After the closing bell on Monday, shares of First Republic Bank fell more than 20% as the institution reported that deposits had fallen by more than $100 billion in the first quarter and that it was looking into options like restructuring its balance sheet.

Profits for the struggling lender that had been supported by a deposit injection from bigger US banks last month following the failure of two US regional lenders were overshadowed by the deposit decline.

According to a statement released on Monday, the bank intends to reduce costs in the second quarter by reducing executive salary, reducing office space, and eliminating 20% to 25% of its workforce.

The corporation also wants to decrease borrowings from the Federal Reserve Bank and boost insured deposits.

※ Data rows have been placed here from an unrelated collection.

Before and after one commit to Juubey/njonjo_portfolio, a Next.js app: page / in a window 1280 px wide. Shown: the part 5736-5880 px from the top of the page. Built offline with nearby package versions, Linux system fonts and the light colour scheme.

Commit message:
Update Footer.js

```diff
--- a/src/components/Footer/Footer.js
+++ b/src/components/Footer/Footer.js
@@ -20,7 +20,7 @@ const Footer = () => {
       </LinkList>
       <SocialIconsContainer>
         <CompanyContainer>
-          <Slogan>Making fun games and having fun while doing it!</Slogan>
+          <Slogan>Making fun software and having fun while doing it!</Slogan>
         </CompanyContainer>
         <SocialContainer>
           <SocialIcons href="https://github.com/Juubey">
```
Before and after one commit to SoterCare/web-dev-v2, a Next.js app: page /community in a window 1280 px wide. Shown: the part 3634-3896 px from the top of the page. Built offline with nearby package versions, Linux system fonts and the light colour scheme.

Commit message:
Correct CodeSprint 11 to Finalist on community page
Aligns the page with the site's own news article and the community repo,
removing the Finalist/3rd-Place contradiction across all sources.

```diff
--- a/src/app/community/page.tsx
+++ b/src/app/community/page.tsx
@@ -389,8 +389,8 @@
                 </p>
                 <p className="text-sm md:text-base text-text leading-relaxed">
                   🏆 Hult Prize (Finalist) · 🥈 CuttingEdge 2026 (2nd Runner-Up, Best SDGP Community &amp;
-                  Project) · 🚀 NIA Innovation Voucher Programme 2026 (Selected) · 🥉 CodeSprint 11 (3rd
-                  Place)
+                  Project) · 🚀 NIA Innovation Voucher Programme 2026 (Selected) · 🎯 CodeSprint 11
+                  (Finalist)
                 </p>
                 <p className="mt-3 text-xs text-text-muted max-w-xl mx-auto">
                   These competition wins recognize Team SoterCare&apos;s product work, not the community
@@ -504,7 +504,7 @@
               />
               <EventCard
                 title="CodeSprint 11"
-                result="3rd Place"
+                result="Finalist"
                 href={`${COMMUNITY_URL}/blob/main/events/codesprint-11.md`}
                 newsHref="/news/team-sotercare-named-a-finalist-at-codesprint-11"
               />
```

"We're taking steps to meaningfully reduce our expenses to align with our focus on reducing the size of the balance sheet," CEO Mike Roffler said in a post-earnings call, which ran for less than 15 minutes and ended without executives taking questions from analysts.

After Silicon Valley Bank (SVB) and Signature Bank failed last month, clients began shifting billions of dollars to larger institutions, shattering consumer faith in US smaller banks. This brought the First Republic into sharp spotlight.

Despite the lender receiving a combined $30 billion lifeline in deposits from US banking behemoths including Bank of America Corp., Citigroup Inc., JPMorgan Chase & Co., and Wells Fargo & Co., deposits declined to $104.47 billion in the first quarter from $176.43 billion in the fourth quarter.

Absent the assistance from significant banks, the drop in deposits was close to $102 billion.

Nevertheless, the business said that deposits started to stabilise in the week of March 27 and continued to do so through April 21.

According to Refinitiv statistics, the lender earned $1.23 per share in the first quarter that ended in March, far more than the 85 cents per share analysts had predicted for the period.

Results revealed the full magnitude of First Republic's losses following the banking crisis last month, which increased worries of a panic spreading throughout the financial system. It also faces a difficult path to revive its fortunes, banking analysts and industry experts say.

It attracted high net worth clients for years by offering them advantageous rates on mortgages and loans, which made it more prone to risk than regional lenders with less affluent consumers.

This will discourage potential buyers of the bank because "a large mortgage portfolio at incredibly low rates generating little revenue is not very attractive," said Robert Conzo, CEO of New York-based investment advisory firm, The Wealth Alliance.

Its loan book and investment portfolio also became less valuable as interest rates rose.